On October 2 of this year, my latest work will release–as part of a collection titled The Christmas Heirloom (available for pre-order). As a follow-up to The Sound of Rain, I’ve written Hank’s story. You remember Hank–he was George Heyward’s right-hand man until Judd came along. And now he’s wondering where his future lies. Earlier this week, we got to release the cover! This collection has been SUCH fun. I was at a writing conference in 2016 when I sat down next to Karen Witemeyer and she looked at me and said, “You’re books are set in the 1950s, right?” Right!

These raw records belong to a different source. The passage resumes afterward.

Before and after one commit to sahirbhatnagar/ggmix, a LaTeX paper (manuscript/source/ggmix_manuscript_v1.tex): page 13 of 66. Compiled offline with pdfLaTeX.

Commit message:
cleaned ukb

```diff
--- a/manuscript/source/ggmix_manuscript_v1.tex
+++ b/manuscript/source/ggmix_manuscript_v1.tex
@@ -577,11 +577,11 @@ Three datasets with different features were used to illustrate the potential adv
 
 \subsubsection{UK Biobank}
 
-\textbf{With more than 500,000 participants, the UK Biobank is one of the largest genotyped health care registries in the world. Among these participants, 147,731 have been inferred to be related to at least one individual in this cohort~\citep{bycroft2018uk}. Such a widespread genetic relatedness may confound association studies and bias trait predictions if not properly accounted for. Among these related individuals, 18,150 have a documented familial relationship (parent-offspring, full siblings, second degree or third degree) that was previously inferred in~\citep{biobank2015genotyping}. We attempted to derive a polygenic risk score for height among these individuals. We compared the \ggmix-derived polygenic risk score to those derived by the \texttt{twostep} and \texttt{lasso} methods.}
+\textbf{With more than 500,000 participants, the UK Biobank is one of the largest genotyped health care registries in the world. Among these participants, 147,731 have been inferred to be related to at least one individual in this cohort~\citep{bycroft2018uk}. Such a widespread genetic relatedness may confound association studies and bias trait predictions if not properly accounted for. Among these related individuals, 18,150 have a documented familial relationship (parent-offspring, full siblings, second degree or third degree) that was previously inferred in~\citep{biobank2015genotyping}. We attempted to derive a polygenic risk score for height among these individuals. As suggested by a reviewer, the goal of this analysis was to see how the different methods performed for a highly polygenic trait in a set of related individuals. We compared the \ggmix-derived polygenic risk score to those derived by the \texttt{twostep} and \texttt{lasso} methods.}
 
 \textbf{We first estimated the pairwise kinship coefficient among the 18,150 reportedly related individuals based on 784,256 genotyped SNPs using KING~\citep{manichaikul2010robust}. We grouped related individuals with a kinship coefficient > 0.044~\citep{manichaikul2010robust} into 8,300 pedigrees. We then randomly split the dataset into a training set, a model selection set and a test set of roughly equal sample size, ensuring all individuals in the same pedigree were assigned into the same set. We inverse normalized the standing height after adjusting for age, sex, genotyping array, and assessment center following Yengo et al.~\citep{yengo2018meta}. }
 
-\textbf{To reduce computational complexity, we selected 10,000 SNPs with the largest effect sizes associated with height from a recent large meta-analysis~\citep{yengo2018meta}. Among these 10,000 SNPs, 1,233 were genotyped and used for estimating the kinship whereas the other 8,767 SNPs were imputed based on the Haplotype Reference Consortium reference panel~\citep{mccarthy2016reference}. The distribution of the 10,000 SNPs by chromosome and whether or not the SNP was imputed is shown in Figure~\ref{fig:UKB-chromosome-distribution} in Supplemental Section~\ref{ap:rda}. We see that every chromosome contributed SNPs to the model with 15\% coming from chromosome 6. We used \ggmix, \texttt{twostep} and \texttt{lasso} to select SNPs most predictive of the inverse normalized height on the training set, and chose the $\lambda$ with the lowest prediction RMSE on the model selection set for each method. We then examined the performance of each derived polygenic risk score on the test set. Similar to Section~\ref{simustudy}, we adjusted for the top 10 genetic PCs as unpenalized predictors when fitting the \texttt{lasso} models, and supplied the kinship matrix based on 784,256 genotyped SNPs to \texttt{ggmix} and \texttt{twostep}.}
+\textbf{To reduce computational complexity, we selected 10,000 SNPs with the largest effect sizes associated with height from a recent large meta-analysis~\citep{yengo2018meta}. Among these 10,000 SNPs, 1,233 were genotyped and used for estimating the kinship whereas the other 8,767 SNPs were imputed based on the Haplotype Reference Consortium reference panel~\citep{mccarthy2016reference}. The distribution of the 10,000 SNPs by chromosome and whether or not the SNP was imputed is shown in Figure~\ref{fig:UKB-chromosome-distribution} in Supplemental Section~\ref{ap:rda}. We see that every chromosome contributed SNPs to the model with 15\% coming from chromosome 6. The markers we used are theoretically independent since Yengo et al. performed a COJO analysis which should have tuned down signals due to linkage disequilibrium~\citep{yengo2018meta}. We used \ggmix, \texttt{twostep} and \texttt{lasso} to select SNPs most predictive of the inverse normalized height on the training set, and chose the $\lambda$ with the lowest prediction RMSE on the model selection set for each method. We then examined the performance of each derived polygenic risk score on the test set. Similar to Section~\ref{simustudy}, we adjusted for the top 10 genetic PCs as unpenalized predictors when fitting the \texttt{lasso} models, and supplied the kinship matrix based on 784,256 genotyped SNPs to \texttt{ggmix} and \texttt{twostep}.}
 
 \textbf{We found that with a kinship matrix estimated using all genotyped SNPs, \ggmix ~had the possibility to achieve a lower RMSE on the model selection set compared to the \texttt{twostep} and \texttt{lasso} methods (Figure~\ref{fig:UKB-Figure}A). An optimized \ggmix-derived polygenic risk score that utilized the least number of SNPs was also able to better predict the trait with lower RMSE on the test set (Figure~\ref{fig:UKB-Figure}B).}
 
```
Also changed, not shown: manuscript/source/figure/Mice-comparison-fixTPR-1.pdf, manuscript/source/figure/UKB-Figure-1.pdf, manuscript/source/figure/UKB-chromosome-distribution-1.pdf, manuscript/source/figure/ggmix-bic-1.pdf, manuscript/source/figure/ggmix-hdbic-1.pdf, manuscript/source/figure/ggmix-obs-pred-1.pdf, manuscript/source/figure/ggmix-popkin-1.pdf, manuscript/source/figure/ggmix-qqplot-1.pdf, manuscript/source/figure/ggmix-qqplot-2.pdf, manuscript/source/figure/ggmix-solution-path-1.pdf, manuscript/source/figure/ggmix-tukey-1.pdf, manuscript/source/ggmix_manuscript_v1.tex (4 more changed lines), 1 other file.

Karen, Kristi Ann Hunter, and Becky Wade (all favorite authors of mine!!) were hatching an idea to write a multi-generational series of novellas that would trace the women of one family from Regency England to modern day America. Their only gap was the 1950s. Oh, I was IN! And so, after lots of e-mails and a pretty hilarious Skype meeting, we set to work. The thread tying the stories together is a brooch that’s supposed to bring true love when it’s gifted from mother to daughter. Fun! Plus, I get to insert Appalachia into a series that includes Regency, western, and contemporary stories. Talk about variety! And my character is such fun–a mountain girl who’s much better at shooting than socializing. Here’s the brief summary for A Shot at Love: Fleeta Brady’s rough-and-tumble childhood means she prefers hunting to […]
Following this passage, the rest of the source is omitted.